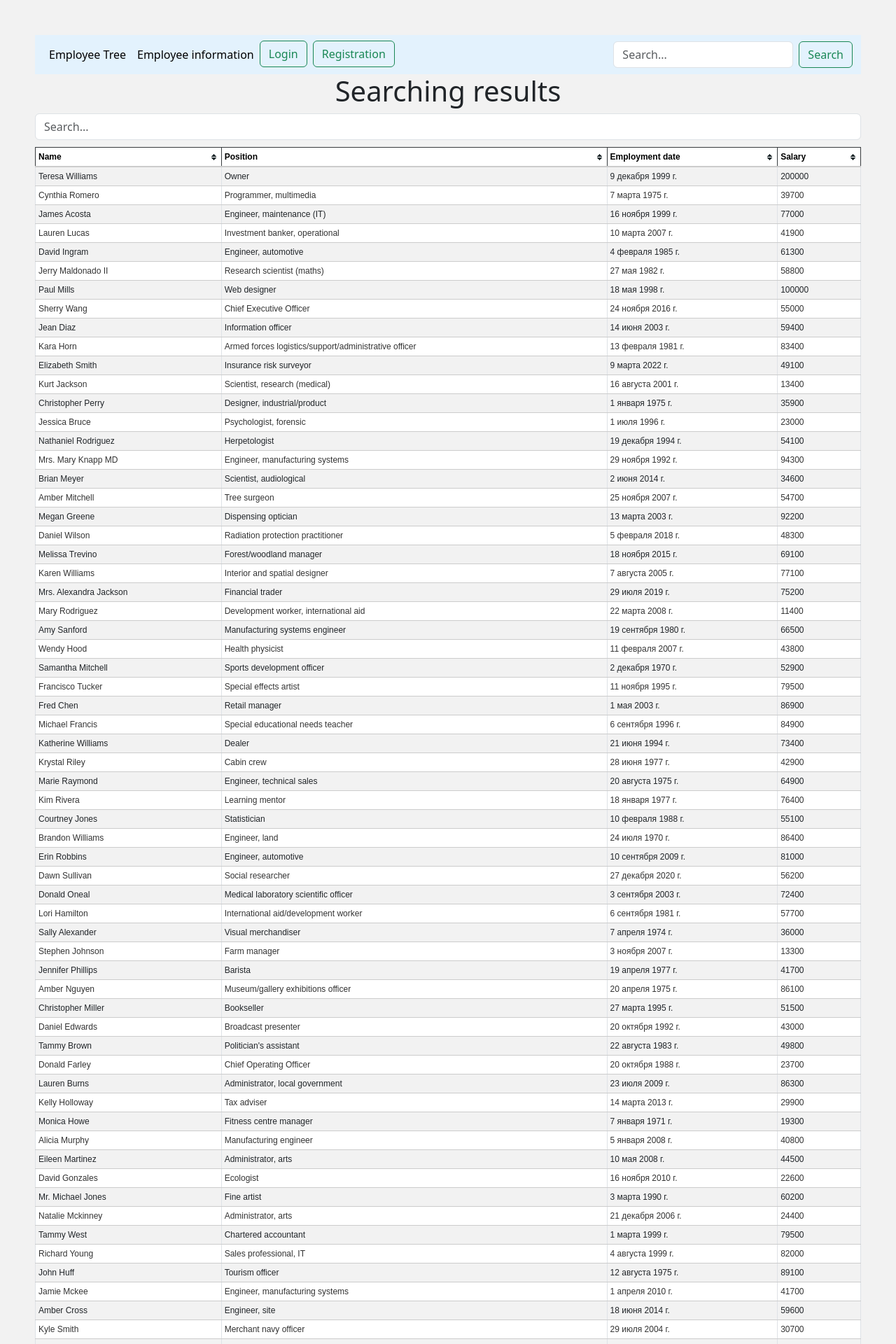
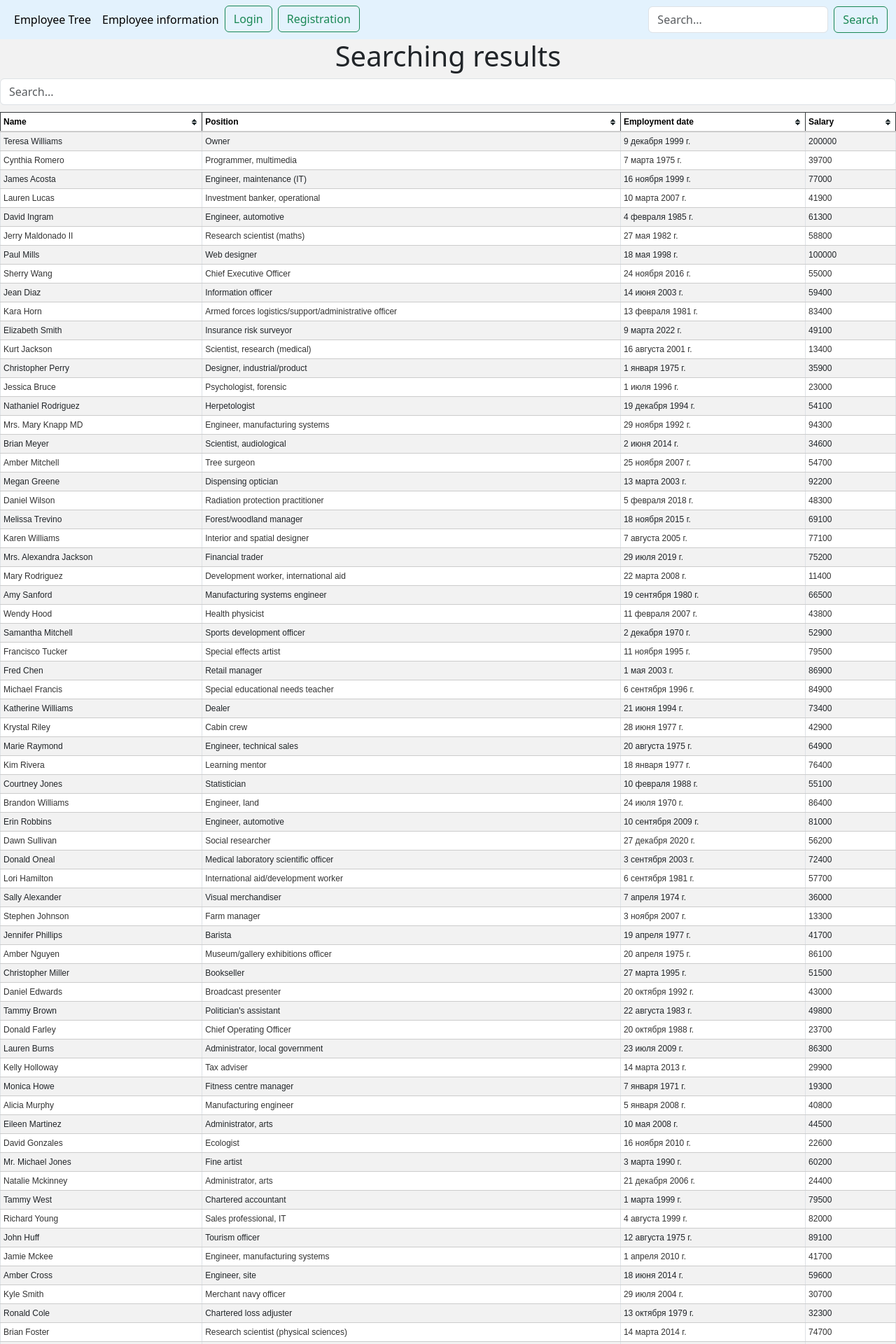
Before and after one commit to sergey-karavanets/test_project, a Django app: page /search/ in a window 1280 px wide. Shown: the top 1920 px of the page at 70% size. Run offline with Django 4.2, Linux system fonts and the light colour scheme; data comes from the database, SQL or seed files in the repository; some libraries are stand-ins or nearby versions.

Commit message:
delete css style for 'html'

```diff
--- a/abz_agency/database/static/database/css/style.css
+++ b/abz_agency/database/static/database/css/style.css
@@ -4,10 +4,6 @@ body {
 
 h1 {
     text-align: center;
-}
-
-html {
-    margin: 50px;
 }
 
 .tr-text {
```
+--
Each entry above should be printed exactly, and any picture in it left out.

## EXERCISE OUTPUT
Before and after one commit to sergey-karavanets/test_project, a Django app: page /search/ in a window 1280 px wide. Shown: the top 1920 px of the page at 70% size. Run offline with Django 4.2, Linux system fonts and the light colour scheme; data comes from the database, SQL or seed files in the repository; some libraries are stand-ins or nearby versions.

Commit message:
delete css style for 'html'

```diff
--- a/abz_agency/database/static/database/css/style.css
+++ b/abz_agency/database/static/database/css/style.css
@@ -4,10 +4,6 @@ body {
 
 h1 {
     text-align: center;
-}
-
-html {
-    margin: 50px;
 }
 
 .tr-text {
```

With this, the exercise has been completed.